(Data excerpts)
--- START ---

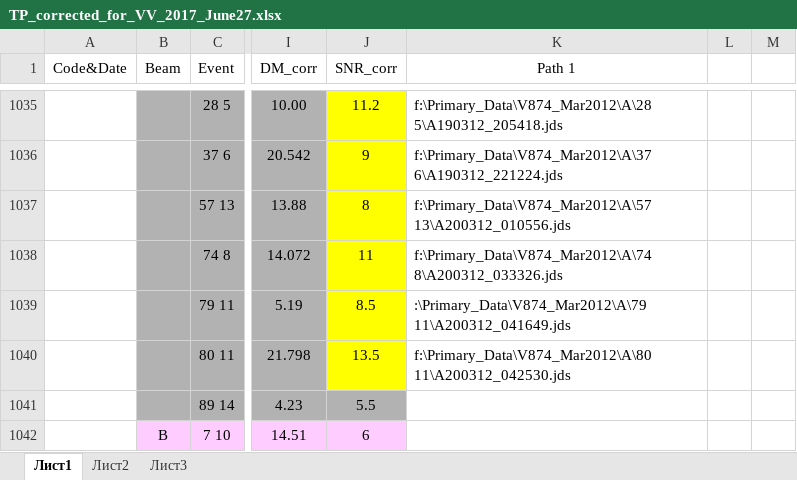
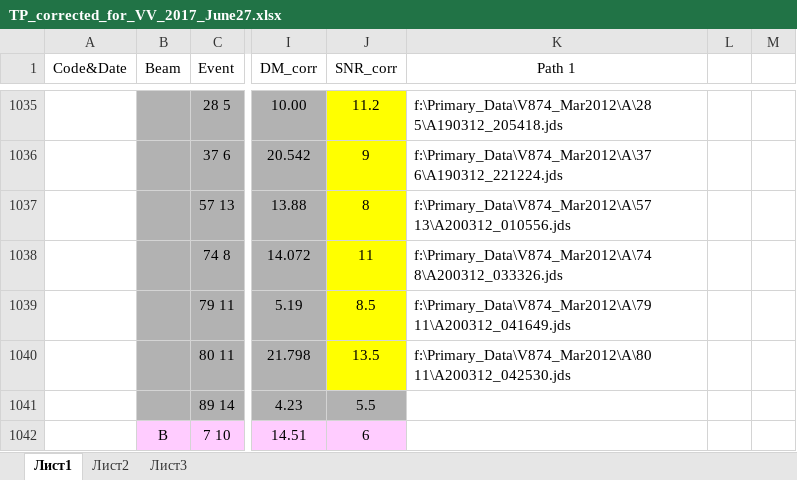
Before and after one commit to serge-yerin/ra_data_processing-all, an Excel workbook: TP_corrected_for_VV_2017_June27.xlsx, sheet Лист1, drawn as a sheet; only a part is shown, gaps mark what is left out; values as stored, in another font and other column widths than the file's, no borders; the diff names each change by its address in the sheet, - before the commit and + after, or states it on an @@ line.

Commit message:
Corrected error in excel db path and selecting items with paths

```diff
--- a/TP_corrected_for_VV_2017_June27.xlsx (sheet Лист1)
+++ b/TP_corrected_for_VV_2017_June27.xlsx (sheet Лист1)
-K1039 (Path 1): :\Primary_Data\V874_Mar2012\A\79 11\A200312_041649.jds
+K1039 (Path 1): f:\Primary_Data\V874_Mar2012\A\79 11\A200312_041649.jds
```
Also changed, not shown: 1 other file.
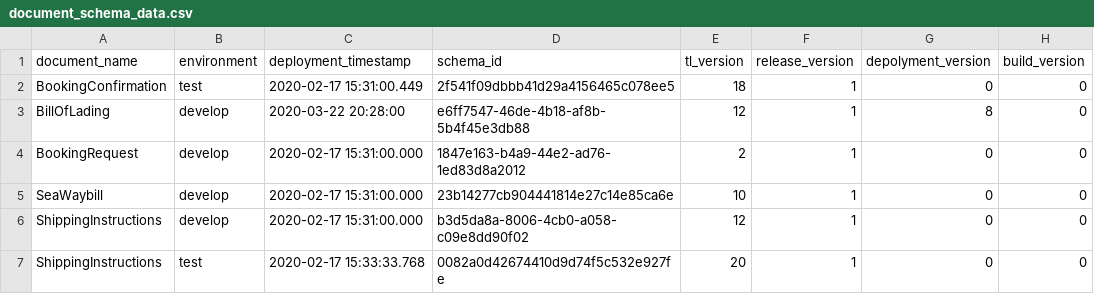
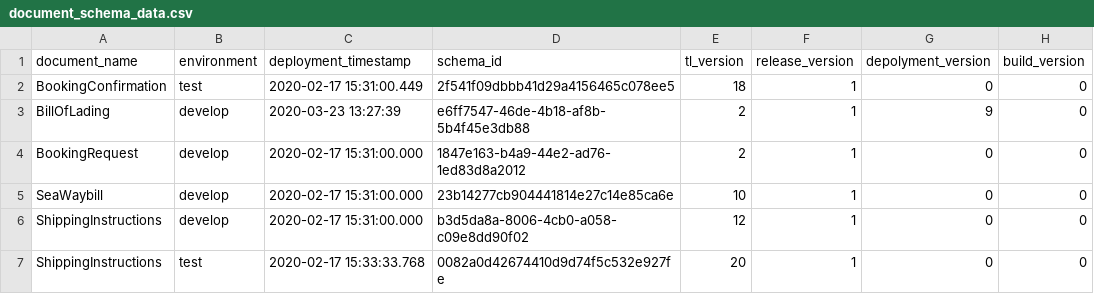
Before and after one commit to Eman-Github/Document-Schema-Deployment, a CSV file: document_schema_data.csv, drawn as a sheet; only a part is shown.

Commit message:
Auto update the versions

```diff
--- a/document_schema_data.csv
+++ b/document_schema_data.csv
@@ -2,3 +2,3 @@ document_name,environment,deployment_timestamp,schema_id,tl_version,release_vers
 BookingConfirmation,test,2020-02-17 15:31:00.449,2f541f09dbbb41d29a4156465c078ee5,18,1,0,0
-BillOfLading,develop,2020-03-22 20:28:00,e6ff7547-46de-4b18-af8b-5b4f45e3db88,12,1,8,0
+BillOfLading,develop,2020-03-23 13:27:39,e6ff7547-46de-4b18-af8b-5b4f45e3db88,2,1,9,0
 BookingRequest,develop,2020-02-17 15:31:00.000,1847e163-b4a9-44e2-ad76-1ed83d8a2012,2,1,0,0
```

--- END ---

YOUR ASSIGNMENT: Go through the records and pull out each line that includes the word "sheet".

RESPONSE:
Before and after one commit to serge-yerin/ra_data_processing-all, an Excel workbook: TP_corrected_for_VV_2017_June27.xlsx, sheet Лист1, drawn as a sheet; only a part is shown, gaps mark what is left out; values as stored, in another font and other column widths than the file's, no borders; the diff names each change by its address in the sheet, - before the commit and + after, or states it on an @@ line.
--- a/TP_corrected_for_VV_2017_June27.xlsx (sheet Лист1)
+++ b/TP_corrected_for_VV_2017_June27.xlsx (sheet Лист1)
Before and after one commit to Eman-Github/Document-Schema-Deployment, a CSV file: document_schema_data.csv, drawn as a sheet; only a part is shown.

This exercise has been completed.